Receiving a pink slip is bad enough, but what may be even more jarring is the suspicion you’re being dismissed for reasons that have nothing to do with your on-the-job performance. Despite the existence of laws prohibiting employers from firing people because of factors such as their race or gender, workplace discrimination persists. Every year, tens of thousands of complaints are filed with the Equal Employment Opportunity Commission (EEOC) alleging bias at work, including unlawful dismissal. But the real incidence of workplace discrimination may be much higher, in part because some incidents go unreported, but also because employers may be engaging in legal discrimination.
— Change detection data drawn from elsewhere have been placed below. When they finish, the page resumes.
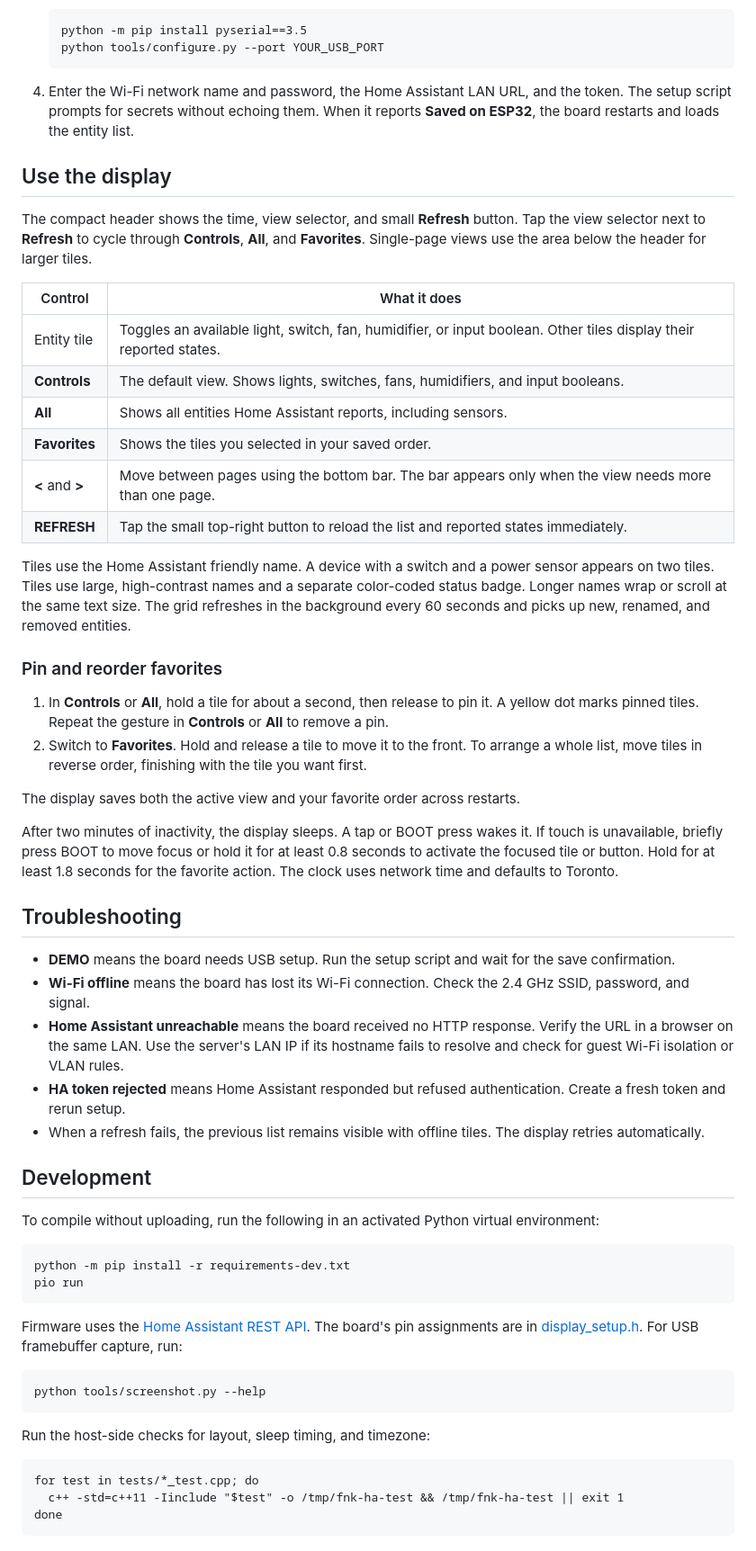
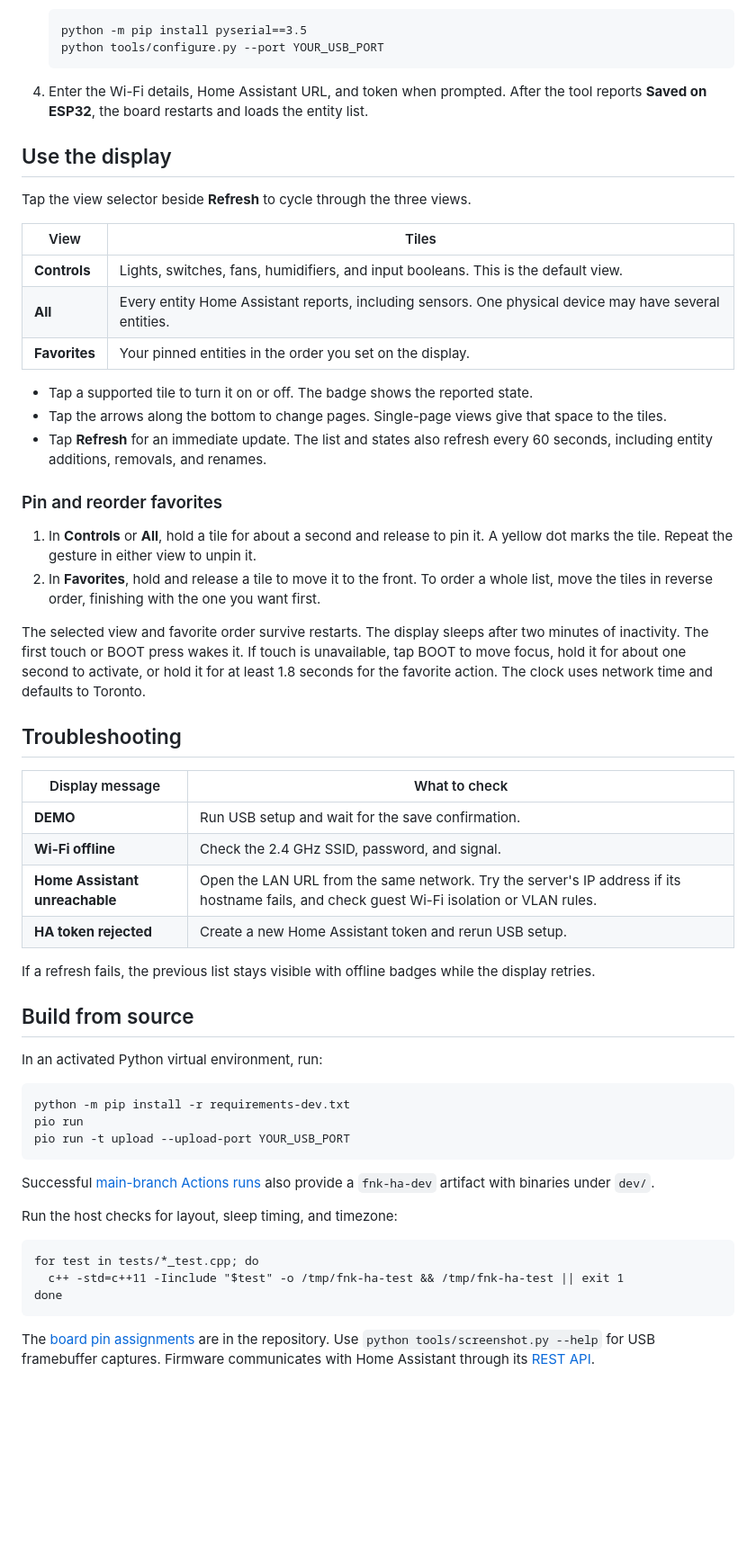
Before and after one commit to BelalQuamar/fnk-ha, a Markdown page: README.md, the part around one of its changes. Shown at 90% size. Drawn GitHub-style; blank space fills up the shorter version.

```diff
--- a/README.md
+++ b/README.md
@@ -48,53 +46,54 @@ For an app-only update, use `write_flash 0x10000 fnk-ha-v0.2-app.bin` in the sam
        python -m pip install pyserial==3.5
        python tools/configure.py --port YOUR_USB_PORT
 
-4. Enter the Wi-Fi network name and password, the Home Assistant LAN URL, and the token. The setup script prompts for secrets without echoing them. When it reports **Saved on ESP32**, the board restarts and loads the entity list.
+4. Enter the Wi-Fi details, Home Assistant URL, and token when prompted. After the tool reports **Saved on ESP32**, the board restarts and loads the entity list.
 
 ## Use the display
 
-The compact header shows the time, view selector, and small **Refresh** button. Tap the view selector next to **Refresh** to cycle through **Controls**, **All**, and **Favorites**. Single-page views use the area below the header for larger tiles.
+Tap the view selector beside **Refresh** to cycle through the three views.
 
-| Control | What it does |
+| View | Tiles |
 | --- | --- |
-| Entity tile | Toggles an available light, switch, fan, humidifier, or input boolean. Other tiles display their reported states. |
-| **Controls** | The default view. Shows lights, switches, fans, humidifiers, and input booleans. |
-| **All** | Shows all entities Home Assistant reports, including sensors. |
-| **Favorites** | Shows the tiles you selected in your saved order. |
-| **<** and **>** | Move between pages using the bottom bar. The bar appears only when the view needs more than one page. |
-| **REFRESH** | Tap the small top-right button to reload the list and reported states immediately. |
+| **Controls** | Lights, switches, fans, humidifiers, and input booleans. This is the default view. |
+| **All** | Every entity Home Assistant reports, including sensors. One physical device may have several entities. |
+| **Favorites** | Your pinned entities in the order you set on the display. |
 
-Tiles use the Home Assistant friendly name. A device with a switch and a power sensor appears on two tiles. Tiles use large, high-contrast names and a separate color-coded status badge. Longer names wrap or scroll at the same text size. The grid refreshes in the background every 60 seconds and picks up new, renamed, and removed entities.
+- Tap a supported tile to turn it on or off. The badge shows the reported state.
+- Tap the arrows along the bottom to change pages. Single-page views give that space to the tiles.
+- Tap **Refresh** for an immediate update. The list and states also refresh every 60 seconds, including entity additions, removals, and renames.
 
 ### Pin and reorder favorites
 
-1. In **Controls** or **All**, hold a tile for about a second, then release to pin it. A yellow dot marks pinned tiles. Repeat the gesture in **Controls** or **All** to remove a pin.
-2. Switch to **Favorites**. Hold and release a tile to move it to the front. To arrange a whole list, move tiles in reverse order, finishing with the tile you want first.
+1. In **Controls** or **All**, hold a tile for about a second and release to pin it. A yellow dot marks the tile. Repeat the gesture in either view to unpin it.
+2. In **Favorites**, hold and release a tile to move it to the front. To order a whole list, move the tiles in reverse order, finishing with the one you want first.
 
-The display saves both the active view and your favorite order across restarts.
-
-After two minutes of inactivity, the display sleeps. A tap or BOOT press wakes it. If touch is unavailable, briefly press BOOT to move focus or hold it for at least 0.8 seconds to activate the focused tile or button. Hold for at least 1.8 seconds for the favorite action. The clock uses network time and defaults to Toronto.
+The selected view and favorite order survive restarts. The display sleeps after two minutes of inactivity. The first touch or BOOT press wakes it. If touch is unavailable, tap BOOT to move focus, hold it for about one second to activate, or hold it for at least 1.8 seconds for the favorite action. The clock uses network time and defaults to Toronto.
 
 ## Troubleshooting
 
-- **DEMO** means the board needs USB setup. Run the setup script and wait for the save confirmation.
-- **Wi-Fi offline** means the board has lost its Wi-Fi connection. Check the 2.4 GHz SSID, password, and signal.
-- **Home Assistant unreachable** means the board received no HTTP response. Verify the URL in a browser on the same LAN. Use the server's LAN IP if its hostname fails to resolve and check for guest Wi-Fi isolation or VLAN rules.
-- **HA token rejected** means Home Assistant responded but refused authentication. Create a fresh token and rerun setup.
-- When a refresh fails, the previous list remains visible with offline tiles. The display retries automatically.
+| Display message | What to check |
+| --- | --- |
+| **DEMO** | Run USB setup and wait for the save confirmation. |
+| **Wi-Fi offline** | Check the 2.4 GHz SSID, password, and signal. |
+| **Home Assistant unreachable** | Open the LAN URL from the same network. Try the server's IP address if its hostname fails, and check guest Wi-Fi isolation or VLAN rules. |
+| **HA token rejected** | Create a new Home Assistant token and rerun USB setup. |
 
-## Development
+If a refresh fails, the previous list stays visible with offline badges while the display retries.
 
-To compile without uploading, run the following in an activated Python virtual environment:
+## Build from source
+
+In an activated Python virtual environment, run:
 
     python -m pip install -r requirements-dev.txt
     pio run
+    pio run -t upload --upload-port YOUR_USB_PORT
 
-Firmware uses the [Home Assistant REST API](https://developers.home-assistant.io/docs/api/rest/). The board's pin assignments are in [display_setup.h](include/display_setup.h). For USB framebuffer capture, run:
+Successful [main-branch Actions runs](https://github.com/BelalQuamar/fnk-ha/actions/workflows/firmware.yml?query=branch%3Amain) also provide a `fnk-ha-dev` artifact with binaries under `dev/`.
 
-    python tools/screenshot.py --help
-
-Run the host-side checks for layout, sleep timing, and timezone:
+Run the host checks for layout, sleep timing, and timezone:
 
     for test in tests/*_test.cpp; do
       c++ -std=c++11 -Iinclude "$test" -o /tmp/fnk-ha-test && /tmp/fnk-ha-test || exit 1
     done
+
+The [board pin assignments](include/display_setup.h) are in the repository. Use `python tools/screenshot.py --help` for USB framebuffer captures. Firmware communicates with Home Assistant through its [REST API](https://developers.home-assistant.io/docs/api/rest/).
```
Also changed, not shown: other parts of README.md (+26 -28 lines), docs/device-screen.png (deleted), docs/fnk-ha-v02-grid.png (added), docs/fnk-ha-v02-scrolling-tile.gif (renamed from docs/scrolling-name.gif).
“Not all types of discrimination are protected under the federal anti-discrimination laws,” according to Workplace Fairness, an employment rights organization. While federal laws prohibit discrimination based on age, disability, race, sex, pregnancy, national origin, and even genetic information, other classes are unprotected. Depending on the circumstances, your company may be within their rights to fire you because of your appearance, sexual orientation, gender identity, things you say online, or political beliefs. That may come as a brutal shock to workers who mistakenly believe the law protects them from their employer’s biases.
How can employers get away with firing people for random reasons? Blame the “at-will” employment laws that prevail in much of the United States. In an at-will state, “an employer can terminate an employee at any time for any reason, except an illegal one, or for no reason without incurring legal liability,” according to the National Conference of State Legislatures. As a result, businesses have broad latitude to let people go for reasons that seem to have little to do with their job performance, provided they’re not breaking other laws. Here are six kinds of legal discrimination employers are allowed to practice.